Darfur: the Economics Behind a Humanitarian Crisis
From 2003 the Darfur conflict has created one of the world’s worst humanitarian crises, long before the fallout of Yemen, Syria, and South Sudan. In 2004, Jan Egeland, the Under-Secretary-General of the UN for Humanitarian Affairs, described the situation as “ethnic cleansing.” The conflict that arose from between rebels and government-backed Janjaweed militias over the treatment of non-Arabic ethnic groups in Darfur has displaced up to 2.7 million people and pushed 300,000 Sudanese refugees into the neighboring Chad.
Recent estimates during the Syrian refugee crisis put the average cost to host one refugee to be roughly $3700 a year. Adjusted for inflation, the cost that Chad had to bear each year would reach $900 million dollars, around 20% of the state’s total GDP. While the reality of Chad dedicating a fifth of its production to refugees seems far-fetched, two implications stand out. First, no matter the actual cost that Chad spent on the Darfur refugees, the amount of financial strain on its economy would be substantial. Second, Sudanese refugees are also likely to be living in poor conditions with significant impact on sanitary and health among many others.
The question now is what the international community could do to alleviate this crisis. The US, EU, and the African Union started the diplomatic processes in 2005 that culminated in the Darfur Peace Agreement. Despite the provisions for the sharing power and a referendum, they proved not to be enough for some rebels. The lack of control over arms meant that conflict resumed. In 2008, the ICC proceeded to accuse al-Bashir of war crimes in Darfur among many others. However, prosecution would prove to be futile as Sudan did not recognize the ICC.

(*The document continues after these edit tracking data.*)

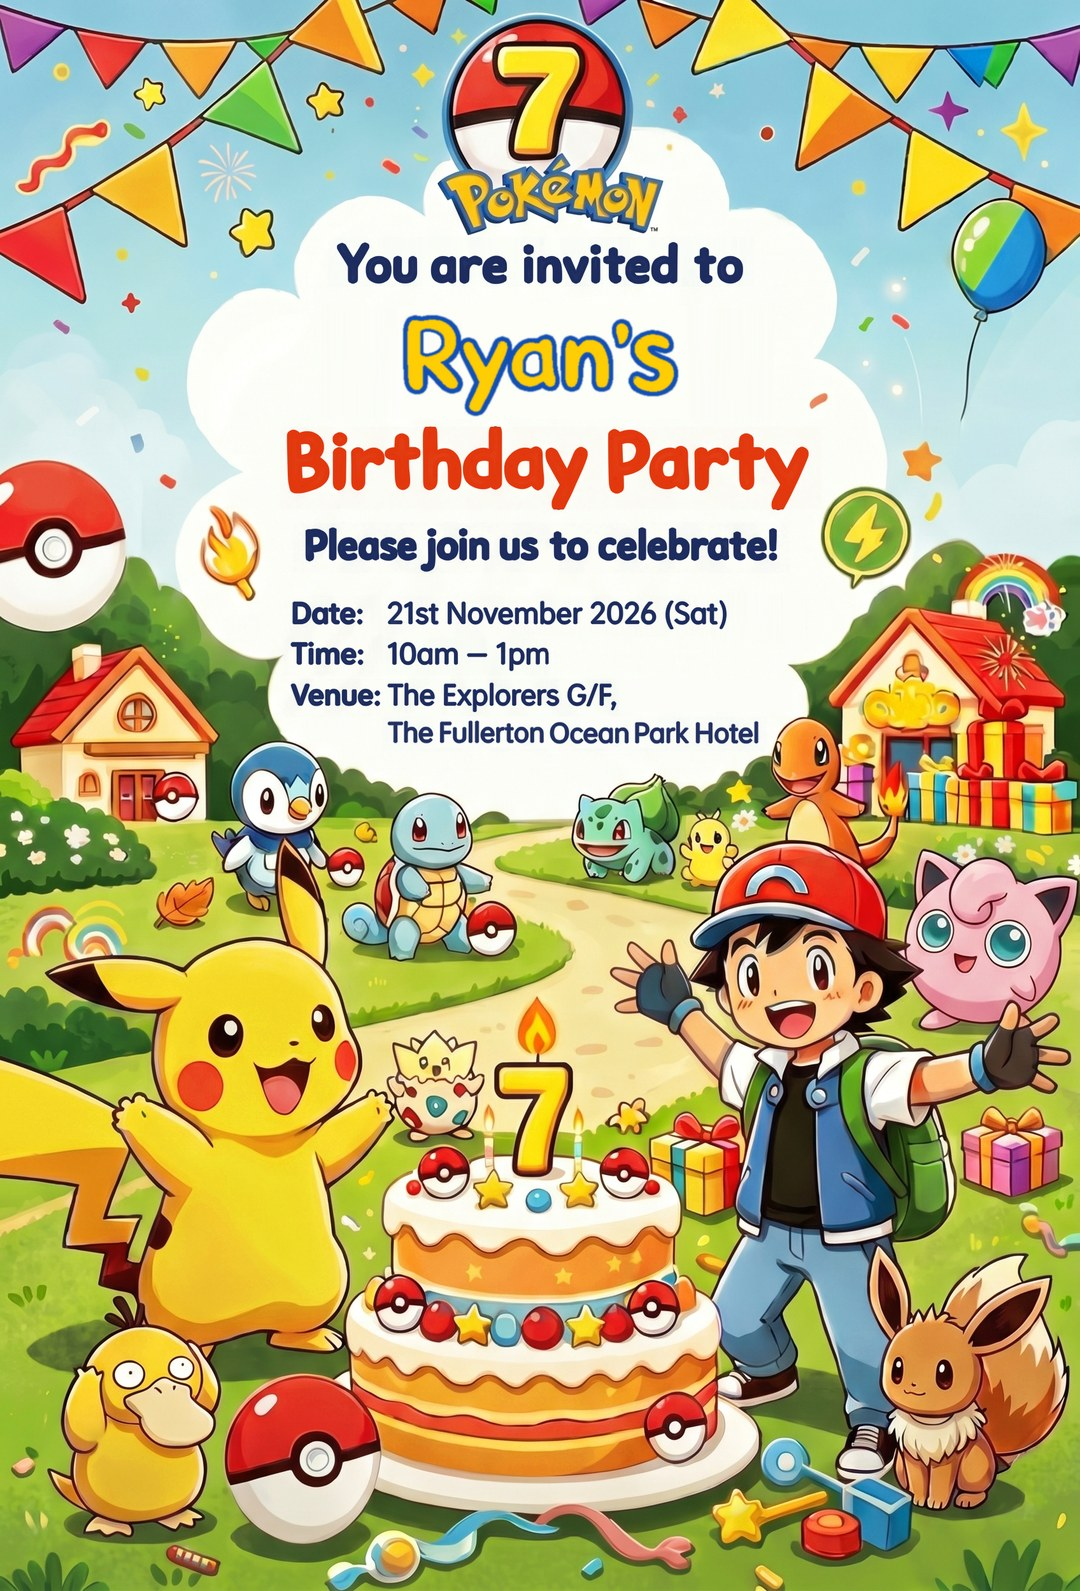
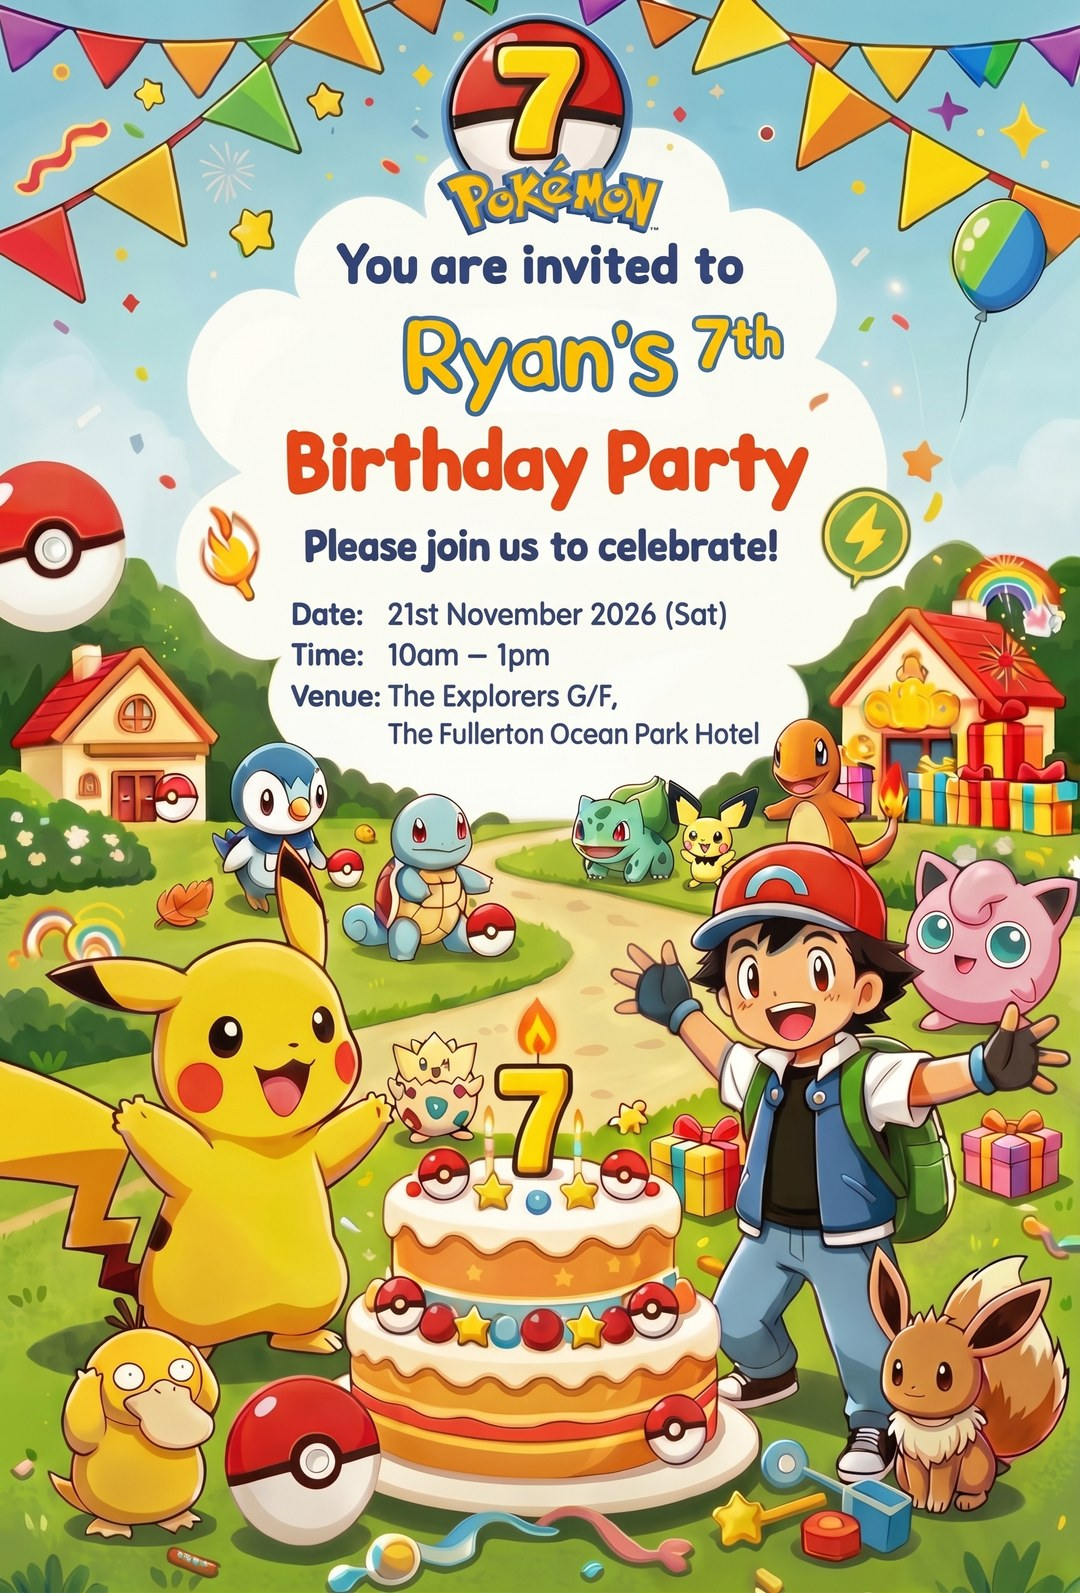
Update invitation artwork

diff --git a/index.html b/index.html
@@ -171,7 +171,7 @@ footer{text-align:center;font-size:12px;color:#7a84a3;padding:16px 0 28px}
 
 <div class="wrap">
   <div class="card" id="card">
-    <img src="invite.jpg" width="1080" height="1591" alt="Ryan's 7th Birthday Party invitation — Saturday 21 November 2026, 10am–1pm, The Explorers G/F, The Fullerton Ocean Park Hotel">
+    <img src="invite.jpg" width="1080" height="1593" alt="Ryan's 7th Birthday Party invitation — Saturday 21 November 2026, 10am–1pm, The Explorers G/F, The Fullerton Ocean Park Hotel">
     <!-- overlays: positions are % of the 1696x2498 source image -->
     <div class="fx halo"  style="left:49.82%;top:64.53%"></div>
     <div class="fx flame" style="left:49.82%;top:64.53%"></div>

In 2011, an even more elaborate attempt for the West, the African Union, and Sudan’s Arab allies came together with the Doha Agreement. With more concrete cooperation between the government and the rebels, things seemed to turn to the better. Once again, the resolutions surrounded power-sharing and level of Darfur autonomy with the issue of arms resting on good faith. Unfortunately, by 2014, the Sudanese government has reinstated the Janjaweed militias into the region. By 2016, Amnesty International released compelling reports of the use of chemical weapons. Darfur was once again a battlefield.

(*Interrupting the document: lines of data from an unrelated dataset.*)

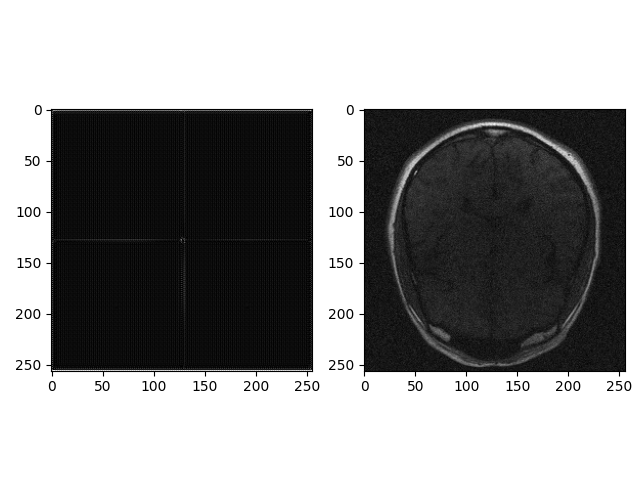
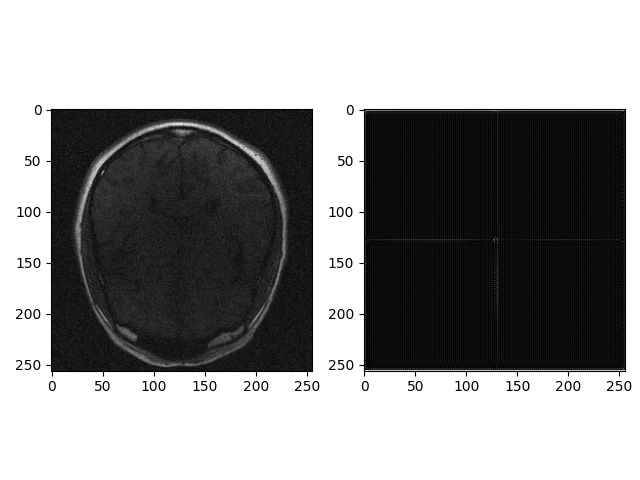
flip plot order

diff --git a/dual-domain-denoising/inference.py b/dual-domain-denoising/inference.py
@@ -86,7 +86,7 @@ def main():
             # save plot
             folder_path = os.path.join(OUTPUT_FOLDER, Path(file).stem)
             os.makedirs(folder_path, exist_ok=True)
-            plot_noisy_vs_clean(clean_image_rss, noisy_image_rss, path=os.path.join(folder_path, f's{n_slice}.png'))
+            plot_noisy_vs_clean(noisy_image_rss, clean_image_rss, path=os.path.join(folder_path, f's{n_slice}.png'))
 
     
     print('Done.')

One point stood out in these agreements were the lack of commitment of aid to Sudan and Chad for that matter. While Western states have been eager to ensure that diplomatic processes took place, there has been surprisingly little cooperation in terms of foreign aid by the international community. While the US, EU, and UN have separate programs to support the area in conflict, the lack of cooperation could limit the scales that aid could have achieved.
One must ask the relevance of the role of aid in conflict resolution. While the political logic of ensuring peace before granting aid has sound reasoning, the possibility of using aid as a tool to alleviate the conflict might be equally compelling, given the poverty in the region, as well as the dependence on arms trade.